WHAT IS NEEDED: Of all the lines in the records below, copy only those that contain the string "other".

[Start of section]

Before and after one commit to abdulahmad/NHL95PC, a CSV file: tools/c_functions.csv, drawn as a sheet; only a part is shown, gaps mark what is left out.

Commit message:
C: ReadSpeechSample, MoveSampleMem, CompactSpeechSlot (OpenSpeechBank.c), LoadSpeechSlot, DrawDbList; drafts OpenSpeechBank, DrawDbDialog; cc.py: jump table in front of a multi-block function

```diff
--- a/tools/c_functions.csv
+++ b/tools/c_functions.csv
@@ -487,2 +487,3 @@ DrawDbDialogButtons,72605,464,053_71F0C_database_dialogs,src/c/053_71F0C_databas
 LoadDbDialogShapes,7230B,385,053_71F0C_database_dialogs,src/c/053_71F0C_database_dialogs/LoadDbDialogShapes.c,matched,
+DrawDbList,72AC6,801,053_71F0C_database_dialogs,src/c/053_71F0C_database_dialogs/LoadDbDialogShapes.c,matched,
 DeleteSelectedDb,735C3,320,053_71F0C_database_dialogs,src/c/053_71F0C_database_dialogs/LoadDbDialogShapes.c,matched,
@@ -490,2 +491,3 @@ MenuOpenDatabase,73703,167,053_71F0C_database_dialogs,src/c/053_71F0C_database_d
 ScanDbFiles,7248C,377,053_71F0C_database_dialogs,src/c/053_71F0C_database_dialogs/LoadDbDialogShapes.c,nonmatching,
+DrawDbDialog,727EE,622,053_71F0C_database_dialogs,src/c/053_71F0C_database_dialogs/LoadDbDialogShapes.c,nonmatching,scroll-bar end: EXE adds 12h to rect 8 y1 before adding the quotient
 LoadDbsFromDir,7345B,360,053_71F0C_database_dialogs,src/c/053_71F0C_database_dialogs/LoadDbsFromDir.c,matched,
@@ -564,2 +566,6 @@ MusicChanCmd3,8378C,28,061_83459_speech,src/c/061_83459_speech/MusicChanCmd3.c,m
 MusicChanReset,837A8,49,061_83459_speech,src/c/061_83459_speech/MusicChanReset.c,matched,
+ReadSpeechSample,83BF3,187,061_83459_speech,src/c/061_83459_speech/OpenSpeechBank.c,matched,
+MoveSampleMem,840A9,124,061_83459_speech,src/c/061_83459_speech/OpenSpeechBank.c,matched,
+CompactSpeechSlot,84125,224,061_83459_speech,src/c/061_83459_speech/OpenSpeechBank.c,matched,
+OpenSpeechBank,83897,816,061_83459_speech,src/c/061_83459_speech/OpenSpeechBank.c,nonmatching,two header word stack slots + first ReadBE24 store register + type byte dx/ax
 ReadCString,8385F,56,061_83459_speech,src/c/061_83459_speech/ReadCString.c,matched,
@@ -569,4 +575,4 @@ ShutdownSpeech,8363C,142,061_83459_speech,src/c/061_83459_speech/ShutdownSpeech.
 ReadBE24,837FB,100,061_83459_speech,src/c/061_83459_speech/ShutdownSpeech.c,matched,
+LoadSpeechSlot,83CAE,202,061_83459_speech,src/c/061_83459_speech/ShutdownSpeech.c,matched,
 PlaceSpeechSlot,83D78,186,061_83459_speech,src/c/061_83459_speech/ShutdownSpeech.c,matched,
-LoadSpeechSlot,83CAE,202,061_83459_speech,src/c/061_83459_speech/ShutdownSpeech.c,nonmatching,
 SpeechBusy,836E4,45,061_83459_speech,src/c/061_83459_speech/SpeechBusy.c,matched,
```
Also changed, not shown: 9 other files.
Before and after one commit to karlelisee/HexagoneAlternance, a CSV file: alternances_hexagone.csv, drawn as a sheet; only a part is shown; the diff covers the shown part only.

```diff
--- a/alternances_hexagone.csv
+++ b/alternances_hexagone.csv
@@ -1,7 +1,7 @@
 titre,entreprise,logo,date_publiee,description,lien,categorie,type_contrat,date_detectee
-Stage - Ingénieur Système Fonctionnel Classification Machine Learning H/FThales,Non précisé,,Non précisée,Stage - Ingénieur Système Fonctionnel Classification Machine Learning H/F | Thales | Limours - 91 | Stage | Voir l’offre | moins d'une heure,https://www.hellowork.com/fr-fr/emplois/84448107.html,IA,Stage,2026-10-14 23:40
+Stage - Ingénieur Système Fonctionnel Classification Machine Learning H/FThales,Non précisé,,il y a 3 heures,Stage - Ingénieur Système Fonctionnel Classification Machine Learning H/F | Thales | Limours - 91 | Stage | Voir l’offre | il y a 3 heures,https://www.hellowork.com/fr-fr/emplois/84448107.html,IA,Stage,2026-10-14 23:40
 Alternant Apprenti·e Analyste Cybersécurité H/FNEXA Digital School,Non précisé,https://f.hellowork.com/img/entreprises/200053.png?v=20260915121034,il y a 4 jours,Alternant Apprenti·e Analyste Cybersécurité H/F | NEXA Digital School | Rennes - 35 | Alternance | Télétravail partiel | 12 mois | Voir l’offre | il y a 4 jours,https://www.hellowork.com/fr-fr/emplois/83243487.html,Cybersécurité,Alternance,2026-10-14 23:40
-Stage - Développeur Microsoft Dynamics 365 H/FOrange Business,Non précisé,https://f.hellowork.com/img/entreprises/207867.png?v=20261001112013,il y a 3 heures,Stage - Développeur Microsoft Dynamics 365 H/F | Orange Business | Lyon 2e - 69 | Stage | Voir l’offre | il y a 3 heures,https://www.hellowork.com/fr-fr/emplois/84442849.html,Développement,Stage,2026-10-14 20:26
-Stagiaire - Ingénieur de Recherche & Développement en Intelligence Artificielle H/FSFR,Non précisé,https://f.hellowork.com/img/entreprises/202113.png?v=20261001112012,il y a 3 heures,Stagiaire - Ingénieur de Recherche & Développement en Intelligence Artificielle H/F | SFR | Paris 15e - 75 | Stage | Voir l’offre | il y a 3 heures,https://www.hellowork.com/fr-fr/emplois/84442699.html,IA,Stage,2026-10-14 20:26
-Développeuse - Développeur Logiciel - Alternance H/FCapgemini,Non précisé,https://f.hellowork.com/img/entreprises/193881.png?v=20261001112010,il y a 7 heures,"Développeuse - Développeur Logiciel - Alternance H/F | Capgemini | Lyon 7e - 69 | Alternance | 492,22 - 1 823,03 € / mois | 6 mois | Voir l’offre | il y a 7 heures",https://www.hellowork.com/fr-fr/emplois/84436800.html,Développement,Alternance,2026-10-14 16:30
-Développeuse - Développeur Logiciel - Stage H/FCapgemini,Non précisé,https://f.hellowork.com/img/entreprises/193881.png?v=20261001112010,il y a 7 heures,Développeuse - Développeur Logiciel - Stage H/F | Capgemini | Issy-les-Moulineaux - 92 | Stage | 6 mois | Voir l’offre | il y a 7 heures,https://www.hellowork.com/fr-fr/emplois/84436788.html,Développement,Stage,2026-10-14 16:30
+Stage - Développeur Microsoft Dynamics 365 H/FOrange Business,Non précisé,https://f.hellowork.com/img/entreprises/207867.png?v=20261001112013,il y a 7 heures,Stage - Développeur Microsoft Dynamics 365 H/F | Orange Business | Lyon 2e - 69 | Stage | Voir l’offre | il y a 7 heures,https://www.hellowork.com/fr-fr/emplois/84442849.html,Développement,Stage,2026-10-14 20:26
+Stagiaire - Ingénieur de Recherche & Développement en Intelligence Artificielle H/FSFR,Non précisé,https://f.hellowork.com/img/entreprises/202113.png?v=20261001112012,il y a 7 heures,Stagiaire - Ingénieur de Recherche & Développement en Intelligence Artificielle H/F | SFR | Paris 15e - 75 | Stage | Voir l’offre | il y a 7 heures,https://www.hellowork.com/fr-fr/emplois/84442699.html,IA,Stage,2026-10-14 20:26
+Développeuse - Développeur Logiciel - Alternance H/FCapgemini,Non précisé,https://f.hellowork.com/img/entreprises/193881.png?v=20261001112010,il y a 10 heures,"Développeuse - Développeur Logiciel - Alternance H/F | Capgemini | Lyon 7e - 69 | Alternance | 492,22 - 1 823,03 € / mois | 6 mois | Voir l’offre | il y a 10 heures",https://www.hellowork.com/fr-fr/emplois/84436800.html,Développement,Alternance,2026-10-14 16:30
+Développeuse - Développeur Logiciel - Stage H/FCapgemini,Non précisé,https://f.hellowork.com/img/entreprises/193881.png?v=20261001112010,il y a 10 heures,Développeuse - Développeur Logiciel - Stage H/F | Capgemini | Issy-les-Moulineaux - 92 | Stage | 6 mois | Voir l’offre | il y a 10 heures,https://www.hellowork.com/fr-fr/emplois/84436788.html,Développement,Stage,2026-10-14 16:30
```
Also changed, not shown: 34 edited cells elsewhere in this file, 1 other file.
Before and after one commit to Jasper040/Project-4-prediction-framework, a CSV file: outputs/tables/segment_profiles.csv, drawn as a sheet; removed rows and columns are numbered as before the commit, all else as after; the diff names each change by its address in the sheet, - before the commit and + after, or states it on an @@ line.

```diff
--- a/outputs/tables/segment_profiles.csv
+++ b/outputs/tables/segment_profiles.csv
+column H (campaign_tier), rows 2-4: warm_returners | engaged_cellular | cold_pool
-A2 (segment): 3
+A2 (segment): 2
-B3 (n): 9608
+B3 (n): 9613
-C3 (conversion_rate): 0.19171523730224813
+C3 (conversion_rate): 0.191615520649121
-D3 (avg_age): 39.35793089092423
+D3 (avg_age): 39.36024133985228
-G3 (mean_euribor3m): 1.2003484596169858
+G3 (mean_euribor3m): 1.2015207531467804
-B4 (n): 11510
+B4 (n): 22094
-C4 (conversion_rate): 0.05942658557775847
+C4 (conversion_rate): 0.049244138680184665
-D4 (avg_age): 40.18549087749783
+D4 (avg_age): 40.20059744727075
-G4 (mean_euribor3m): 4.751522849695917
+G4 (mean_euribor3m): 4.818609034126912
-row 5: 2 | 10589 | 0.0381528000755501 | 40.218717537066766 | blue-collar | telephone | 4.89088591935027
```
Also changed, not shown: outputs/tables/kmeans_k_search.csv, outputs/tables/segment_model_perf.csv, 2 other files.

[End of section]

EXERCISE RESPONSE:
Also changed, not shown: 9 other files.
Also changed, not shown: 34 edited cells elsewhere in this file, 1 other file.
Also changed, not shown: outputs/tables/kmeans_k_search.csv, outputs/tables/segment_model_perf.csv, 2 other files.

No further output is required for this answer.